Description of the task
Nothing outside the range is wanted. Repeat exactly the lines below from the one with "rate reference line" through the one with "# Step 3: Average video duration by category".

[Edit tracking data]

——

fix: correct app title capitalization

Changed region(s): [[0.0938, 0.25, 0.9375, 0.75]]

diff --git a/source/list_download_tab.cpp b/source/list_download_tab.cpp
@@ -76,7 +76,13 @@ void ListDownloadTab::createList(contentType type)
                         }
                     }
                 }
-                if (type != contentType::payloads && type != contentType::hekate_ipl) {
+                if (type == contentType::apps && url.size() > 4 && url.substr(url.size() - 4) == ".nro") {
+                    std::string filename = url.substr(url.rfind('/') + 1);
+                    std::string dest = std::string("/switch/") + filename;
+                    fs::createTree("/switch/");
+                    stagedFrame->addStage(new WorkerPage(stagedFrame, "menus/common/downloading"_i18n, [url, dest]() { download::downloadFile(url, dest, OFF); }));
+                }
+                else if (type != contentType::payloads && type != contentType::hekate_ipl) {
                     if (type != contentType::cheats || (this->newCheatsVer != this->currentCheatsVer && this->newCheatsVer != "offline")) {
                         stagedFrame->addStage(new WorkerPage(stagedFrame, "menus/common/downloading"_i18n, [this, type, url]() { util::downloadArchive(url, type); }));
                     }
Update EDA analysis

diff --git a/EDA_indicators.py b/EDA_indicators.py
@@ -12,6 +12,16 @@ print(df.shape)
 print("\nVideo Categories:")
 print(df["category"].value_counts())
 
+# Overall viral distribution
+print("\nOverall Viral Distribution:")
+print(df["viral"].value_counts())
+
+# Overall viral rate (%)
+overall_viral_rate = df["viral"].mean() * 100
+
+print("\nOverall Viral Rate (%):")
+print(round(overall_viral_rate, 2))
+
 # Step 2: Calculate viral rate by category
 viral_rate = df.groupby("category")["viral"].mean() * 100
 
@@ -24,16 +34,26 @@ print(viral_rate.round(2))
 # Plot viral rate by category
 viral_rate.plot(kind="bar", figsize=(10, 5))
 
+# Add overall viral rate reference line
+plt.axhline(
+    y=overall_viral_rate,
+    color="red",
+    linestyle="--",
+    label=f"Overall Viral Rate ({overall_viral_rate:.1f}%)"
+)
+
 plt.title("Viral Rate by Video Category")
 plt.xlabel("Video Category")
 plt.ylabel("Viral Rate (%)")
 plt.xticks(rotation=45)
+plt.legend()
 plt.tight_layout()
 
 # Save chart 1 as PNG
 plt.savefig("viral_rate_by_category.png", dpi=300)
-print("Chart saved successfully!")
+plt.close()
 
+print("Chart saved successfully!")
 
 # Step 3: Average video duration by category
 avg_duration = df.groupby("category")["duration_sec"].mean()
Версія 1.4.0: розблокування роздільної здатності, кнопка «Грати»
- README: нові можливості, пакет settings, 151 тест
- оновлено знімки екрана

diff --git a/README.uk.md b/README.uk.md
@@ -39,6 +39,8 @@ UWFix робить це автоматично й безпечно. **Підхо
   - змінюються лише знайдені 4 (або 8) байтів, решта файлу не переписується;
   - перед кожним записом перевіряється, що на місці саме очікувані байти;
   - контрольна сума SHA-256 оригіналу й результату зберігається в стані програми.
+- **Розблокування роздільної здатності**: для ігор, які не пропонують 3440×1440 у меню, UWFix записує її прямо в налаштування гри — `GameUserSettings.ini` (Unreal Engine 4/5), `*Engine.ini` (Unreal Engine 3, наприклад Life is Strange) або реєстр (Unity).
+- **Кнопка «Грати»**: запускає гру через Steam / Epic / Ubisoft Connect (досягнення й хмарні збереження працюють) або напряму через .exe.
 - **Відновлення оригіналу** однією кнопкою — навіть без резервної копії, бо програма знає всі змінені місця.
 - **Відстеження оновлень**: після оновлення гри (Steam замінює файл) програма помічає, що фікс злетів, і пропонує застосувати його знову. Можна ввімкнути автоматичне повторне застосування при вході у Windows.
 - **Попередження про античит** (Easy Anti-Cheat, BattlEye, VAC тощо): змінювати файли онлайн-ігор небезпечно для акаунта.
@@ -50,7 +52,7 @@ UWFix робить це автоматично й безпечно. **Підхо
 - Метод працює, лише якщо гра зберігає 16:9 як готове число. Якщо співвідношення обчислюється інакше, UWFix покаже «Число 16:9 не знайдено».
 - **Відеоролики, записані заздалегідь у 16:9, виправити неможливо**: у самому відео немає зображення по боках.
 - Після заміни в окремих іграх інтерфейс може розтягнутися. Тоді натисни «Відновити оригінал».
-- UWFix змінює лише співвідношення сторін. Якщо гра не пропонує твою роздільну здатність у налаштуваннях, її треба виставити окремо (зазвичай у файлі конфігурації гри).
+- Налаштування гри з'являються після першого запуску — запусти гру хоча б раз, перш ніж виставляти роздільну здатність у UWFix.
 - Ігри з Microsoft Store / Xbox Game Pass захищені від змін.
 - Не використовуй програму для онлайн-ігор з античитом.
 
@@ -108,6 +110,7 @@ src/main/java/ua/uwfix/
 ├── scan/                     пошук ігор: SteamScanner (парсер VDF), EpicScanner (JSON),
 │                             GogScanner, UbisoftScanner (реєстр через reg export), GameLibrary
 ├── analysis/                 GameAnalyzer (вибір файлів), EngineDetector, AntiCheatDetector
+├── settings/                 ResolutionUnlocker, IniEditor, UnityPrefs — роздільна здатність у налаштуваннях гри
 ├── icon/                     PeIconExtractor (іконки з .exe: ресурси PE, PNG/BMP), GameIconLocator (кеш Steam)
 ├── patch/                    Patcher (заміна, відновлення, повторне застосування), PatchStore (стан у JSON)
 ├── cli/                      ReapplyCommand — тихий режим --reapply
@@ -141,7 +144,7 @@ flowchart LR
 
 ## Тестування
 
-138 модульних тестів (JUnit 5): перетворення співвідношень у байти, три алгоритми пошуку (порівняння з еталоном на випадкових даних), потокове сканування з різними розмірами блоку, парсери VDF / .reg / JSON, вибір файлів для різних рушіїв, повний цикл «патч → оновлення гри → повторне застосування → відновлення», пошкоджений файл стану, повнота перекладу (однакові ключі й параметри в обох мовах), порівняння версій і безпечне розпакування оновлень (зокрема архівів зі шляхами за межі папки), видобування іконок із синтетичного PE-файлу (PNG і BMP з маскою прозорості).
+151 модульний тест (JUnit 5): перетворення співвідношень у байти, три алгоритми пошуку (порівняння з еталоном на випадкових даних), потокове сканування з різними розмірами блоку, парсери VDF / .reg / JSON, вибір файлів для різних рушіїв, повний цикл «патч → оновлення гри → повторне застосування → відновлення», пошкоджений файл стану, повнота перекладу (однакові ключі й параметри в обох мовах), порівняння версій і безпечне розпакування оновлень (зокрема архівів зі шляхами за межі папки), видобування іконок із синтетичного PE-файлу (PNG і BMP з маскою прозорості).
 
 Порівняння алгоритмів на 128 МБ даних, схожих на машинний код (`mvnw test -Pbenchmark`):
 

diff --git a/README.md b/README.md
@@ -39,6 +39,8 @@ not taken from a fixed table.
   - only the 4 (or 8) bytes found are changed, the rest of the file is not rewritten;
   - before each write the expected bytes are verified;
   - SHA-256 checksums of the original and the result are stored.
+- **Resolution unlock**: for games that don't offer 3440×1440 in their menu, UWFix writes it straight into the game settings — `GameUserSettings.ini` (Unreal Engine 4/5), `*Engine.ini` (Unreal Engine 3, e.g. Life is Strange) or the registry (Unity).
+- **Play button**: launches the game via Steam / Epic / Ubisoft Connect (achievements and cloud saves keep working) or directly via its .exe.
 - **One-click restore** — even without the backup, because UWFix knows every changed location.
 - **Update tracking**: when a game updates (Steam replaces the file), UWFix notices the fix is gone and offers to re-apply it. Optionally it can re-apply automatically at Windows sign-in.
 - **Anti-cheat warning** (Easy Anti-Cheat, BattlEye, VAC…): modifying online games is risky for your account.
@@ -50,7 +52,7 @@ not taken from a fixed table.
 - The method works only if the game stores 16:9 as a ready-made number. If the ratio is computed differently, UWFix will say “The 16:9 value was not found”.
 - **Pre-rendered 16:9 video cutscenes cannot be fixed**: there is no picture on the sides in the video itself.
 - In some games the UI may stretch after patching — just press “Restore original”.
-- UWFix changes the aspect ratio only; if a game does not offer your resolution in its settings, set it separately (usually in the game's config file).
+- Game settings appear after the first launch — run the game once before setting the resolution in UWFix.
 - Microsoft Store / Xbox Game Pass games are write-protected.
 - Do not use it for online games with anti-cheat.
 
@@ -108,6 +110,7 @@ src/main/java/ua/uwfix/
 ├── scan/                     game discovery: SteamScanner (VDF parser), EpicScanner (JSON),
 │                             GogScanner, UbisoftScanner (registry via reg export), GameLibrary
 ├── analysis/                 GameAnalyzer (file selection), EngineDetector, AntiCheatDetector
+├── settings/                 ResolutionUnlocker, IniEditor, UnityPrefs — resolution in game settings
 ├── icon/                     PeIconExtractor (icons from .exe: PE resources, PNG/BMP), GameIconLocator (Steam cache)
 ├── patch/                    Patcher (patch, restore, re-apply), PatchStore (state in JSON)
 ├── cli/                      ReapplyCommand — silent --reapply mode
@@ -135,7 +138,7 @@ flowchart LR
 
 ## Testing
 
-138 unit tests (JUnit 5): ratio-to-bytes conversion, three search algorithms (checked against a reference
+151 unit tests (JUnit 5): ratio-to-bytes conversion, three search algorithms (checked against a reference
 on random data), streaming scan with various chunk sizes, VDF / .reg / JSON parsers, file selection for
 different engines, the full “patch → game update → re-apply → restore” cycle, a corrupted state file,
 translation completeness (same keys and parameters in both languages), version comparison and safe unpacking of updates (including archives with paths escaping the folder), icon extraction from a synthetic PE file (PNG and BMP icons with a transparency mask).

——

Result below
+# Add overall viral rate reference line
+plt.axhline(
+    y=overall_viral_rate,
+    color="red",
+    linestyle="--",
+    label=f"Overall Viral Rate ({overall_viral_rate:.1f}%)"
+)
+
 plt.title("Viral Rate by Video Category")
 plt.xlabel("Video Category")
 plt.ylabel("Viral Rate (%)")
 plt.xticks(rotation=45)
+plt.legend()
 plt.tight_layout()
 
 # Save chart 1 as PNG
 plt.savefig("viral_rate_by_category.png", dpi=300)
-print("Chart saved successfully!")
+plt.close()
 
+print("Chart saved successfully!")
 
 # Step 3: Average video duration by category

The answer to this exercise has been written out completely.